One of the biggest problems I've seen in our industry is finding employees. Or as I like to put it "finding people who know how to get stuff done that you can be proud of". While there are definitely quite a few people "developing software" quite a few of them.. hmm.. how to put it nicely... lets just say I'm glad their not on my project team :) So how do you go about dealing with this?
There are three solutions I can see to this issue.
The first is the easiest and the most damaging. Ignore the problem. Hire whoever you can and let them code the way they have been. If they're the kind of person who learns new things on their own time then great. But if not don't worry about providing any training. Obviously I am strongly against this as you end up having buggy hard to maintain software.
The second is the hardest and it seems like every company that tries it ends up losing their way at some point. Hire only the best. The problem of course being that there is a very limited pool of "the best" and they pretty much have choice of jobs. So at some point no matter how good your environment is you're going to run out of talent. At this point you can either go the Joel route and hire globally or you give up and fall into solution #1.

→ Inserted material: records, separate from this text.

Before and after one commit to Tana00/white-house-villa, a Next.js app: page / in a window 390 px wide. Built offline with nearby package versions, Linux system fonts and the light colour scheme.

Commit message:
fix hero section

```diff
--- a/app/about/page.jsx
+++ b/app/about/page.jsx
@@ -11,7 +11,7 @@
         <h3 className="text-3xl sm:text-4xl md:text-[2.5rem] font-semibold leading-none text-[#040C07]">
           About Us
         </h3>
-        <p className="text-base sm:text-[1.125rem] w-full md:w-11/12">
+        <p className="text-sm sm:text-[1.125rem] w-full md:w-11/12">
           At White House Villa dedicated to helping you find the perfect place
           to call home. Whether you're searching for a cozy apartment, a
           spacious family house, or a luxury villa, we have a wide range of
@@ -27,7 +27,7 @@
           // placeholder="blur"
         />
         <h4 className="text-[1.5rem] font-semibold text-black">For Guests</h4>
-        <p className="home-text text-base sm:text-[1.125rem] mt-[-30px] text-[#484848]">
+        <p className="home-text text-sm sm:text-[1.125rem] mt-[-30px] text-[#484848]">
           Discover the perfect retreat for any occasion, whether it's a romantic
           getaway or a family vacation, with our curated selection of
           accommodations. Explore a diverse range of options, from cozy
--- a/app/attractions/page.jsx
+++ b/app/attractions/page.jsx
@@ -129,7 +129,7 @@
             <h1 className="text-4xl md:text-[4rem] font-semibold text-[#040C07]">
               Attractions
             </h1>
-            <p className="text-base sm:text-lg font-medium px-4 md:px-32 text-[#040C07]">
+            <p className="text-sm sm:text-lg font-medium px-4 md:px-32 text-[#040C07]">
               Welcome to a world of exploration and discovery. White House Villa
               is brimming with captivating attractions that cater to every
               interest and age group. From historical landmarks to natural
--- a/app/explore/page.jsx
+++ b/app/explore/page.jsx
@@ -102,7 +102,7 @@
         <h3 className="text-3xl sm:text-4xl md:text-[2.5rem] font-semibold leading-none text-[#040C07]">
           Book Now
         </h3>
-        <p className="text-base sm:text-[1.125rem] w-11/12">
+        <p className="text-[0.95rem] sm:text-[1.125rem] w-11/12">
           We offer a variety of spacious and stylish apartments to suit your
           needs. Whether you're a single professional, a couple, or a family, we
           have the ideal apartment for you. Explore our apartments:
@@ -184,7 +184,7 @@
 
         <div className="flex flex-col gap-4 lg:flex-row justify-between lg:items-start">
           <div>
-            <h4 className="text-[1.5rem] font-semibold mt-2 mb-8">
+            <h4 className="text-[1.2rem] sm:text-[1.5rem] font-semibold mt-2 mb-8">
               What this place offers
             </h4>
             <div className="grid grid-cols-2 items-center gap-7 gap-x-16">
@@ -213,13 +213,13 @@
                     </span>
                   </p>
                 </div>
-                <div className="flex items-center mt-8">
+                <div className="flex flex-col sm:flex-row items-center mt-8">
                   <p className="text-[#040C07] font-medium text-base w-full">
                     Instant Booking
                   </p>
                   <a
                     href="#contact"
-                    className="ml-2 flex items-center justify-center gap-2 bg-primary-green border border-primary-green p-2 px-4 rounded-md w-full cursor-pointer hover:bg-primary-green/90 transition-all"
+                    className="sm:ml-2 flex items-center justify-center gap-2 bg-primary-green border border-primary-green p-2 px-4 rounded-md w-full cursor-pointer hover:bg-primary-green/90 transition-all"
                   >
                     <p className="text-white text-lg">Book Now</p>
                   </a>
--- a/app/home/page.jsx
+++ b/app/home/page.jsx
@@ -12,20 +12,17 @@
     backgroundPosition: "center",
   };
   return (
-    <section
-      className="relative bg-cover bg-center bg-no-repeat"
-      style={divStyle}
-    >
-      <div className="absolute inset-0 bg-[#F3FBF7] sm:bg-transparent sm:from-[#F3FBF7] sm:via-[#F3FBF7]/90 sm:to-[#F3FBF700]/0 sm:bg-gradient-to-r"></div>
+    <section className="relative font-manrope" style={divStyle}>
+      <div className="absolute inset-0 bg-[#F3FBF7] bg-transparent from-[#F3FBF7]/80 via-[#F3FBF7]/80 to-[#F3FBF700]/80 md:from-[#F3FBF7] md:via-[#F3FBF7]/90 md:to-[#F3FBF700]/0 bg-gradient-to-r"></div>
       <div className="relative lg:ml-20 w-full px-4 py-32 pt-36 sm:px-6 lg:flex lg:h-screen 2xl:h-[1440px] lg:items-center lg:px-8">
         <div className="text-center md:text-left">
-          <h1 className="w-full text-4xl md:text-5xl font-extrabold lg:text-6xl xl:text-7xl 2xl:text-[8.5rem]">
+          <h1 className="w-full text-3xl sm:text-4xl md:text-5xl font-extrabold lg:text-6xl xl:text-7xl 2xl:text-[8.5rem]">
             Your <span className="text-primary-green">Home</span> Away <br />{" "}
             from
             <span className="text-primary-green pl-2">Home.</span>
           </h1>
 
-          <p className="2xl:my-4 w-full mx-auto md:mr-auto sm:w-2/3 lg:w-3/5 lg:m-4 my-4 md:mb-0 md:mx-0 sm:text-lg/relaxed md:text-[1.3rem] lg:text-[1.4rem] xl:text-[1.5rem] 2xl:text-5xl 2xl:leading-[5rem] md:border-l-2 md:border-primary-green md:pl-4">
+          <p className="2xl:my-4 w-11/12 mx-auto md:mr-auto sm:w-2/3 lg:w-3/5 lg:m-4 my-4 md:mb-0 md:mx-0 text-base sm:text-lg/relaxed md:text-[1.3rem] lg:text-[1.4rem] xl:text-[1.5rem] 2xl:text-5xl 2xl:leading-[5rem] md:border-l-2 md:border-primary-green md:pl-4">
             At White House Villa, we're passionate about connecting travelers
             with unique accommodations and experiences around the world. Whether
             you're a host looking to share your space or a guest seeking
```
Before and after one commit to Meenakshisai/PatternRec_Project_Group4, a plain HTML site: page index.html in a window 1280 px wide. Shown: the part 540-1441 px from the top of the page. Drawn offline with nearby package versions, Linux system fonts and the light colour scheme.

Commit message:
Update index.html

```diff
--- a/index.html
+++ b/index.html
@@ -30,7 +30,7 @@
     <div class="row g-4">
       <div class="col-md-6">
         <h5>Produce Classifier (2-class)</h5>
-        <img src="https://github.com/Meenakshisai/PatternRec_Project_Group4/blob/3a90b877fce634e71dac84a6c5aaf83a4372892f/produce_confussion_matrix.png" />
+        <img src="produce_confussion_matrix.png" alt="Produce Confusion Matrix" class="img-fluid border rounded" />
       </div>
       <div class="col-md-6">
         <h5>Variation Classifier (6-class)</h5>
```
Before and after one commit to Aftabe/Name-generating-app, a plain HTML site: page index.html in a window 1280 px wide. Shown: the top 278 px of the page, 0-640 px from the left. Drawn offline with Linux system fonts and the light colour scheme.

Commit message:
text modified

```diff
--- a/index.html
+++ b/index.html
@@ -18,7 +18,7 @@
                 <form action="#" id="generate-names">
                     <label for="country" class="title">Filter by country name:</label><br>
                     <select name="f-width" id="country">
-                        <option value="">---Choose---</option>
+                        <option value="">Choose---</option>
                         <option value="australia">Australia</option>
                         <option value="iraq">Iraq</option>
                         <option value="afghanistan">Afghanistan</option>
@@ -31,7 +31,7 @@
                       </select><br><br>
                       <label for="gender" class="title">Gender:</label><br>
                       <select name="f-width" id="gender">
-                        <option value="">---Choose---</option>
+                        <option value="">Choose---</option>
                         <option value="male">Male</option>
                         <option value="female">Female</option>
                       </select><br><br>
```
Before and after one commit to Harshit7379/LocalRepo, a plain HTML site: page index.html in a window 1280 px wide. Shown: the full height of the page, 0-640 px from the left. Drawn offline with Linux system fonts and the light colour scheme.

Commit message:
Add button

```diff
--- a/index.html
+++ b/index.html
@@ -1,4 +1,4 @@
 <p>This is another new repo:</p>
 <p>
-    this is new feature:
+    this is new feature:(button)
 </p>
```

The third is the hardest for a business to accept. Hire a few of the best to help train everyone else you hire to be better then they were. The reason that this is such a problem for businesses is because of the perceived and real risk involved.
The first risk which we'll call "Nobody to get work done" is IMHO only a perceived risk. There is definitely a cost involved in training your employees but the gain in productivity over the long run more then pays for the cost. I would rather work with a team of 5 who understand OO/DDD/TDD/Agile then a team of 20 guys who picked up VB.Net in their spare time. And nobody said that you had to have everyone fully trained up before they start working. For most people a few weeks of initial training followed by pairing is going to result in huge advances in skills. And before you know it they're training your new guy. Of course this assumes you hire the right people.. which is risk #2.
"Hiring the wrong people" is definitely a big risk. If you are going to be spending so many resources training someone you want to be sure they are a good fit for your team. This is also a hard risk to avoid because it's a hard thing to avoid. You want someone who fits well with your team and who is good at learning new things quickly. This is a lot harder to test for then knowing a specific language or technology. There are plenty of good resources out there on hiring people so spend some time and invest in reading them. Come up with some real questions to ask, find out what they learnt last. And make sure you bring the person in for a day to let them see your process. After all you don't want to hire someone who after a week working for you realizes he made a huge mistake and he hates it. Oh and just to cover your butt make sure you implement a 3 month review process. And don't be afraid to let people go at 3 months if things just aren't going to work. Though it is a good thing if you are honest with the person as soon as you see a problem. You can't expect someone to remedy a problem they may not realize exists.
The other big risk is people leaving. It's not much fun to spend time and resources training someone only to have them leave. My only advice for this is to get over it. People move on. Change is inevitable. Even in a utopian environment things happen and people need to leave for other pastures. All you can do is make your employees as happy as possible and let things work themselves out. The good news is that your employee is most likely going to be a cheerleader for your company if they had a good experience. One of the things I've learnt is that the developer community is alot smaller then we sometimes imagine with our world wide reach. If I want to know about any company in the city it wouldn't take me long to get a few opinions about them (I actually decided against working for an unnamed company specifically because of this).
Of course all this is just theory. So if you've actually seen it implemented or decide to try it yourself let me know how it goes/went ;)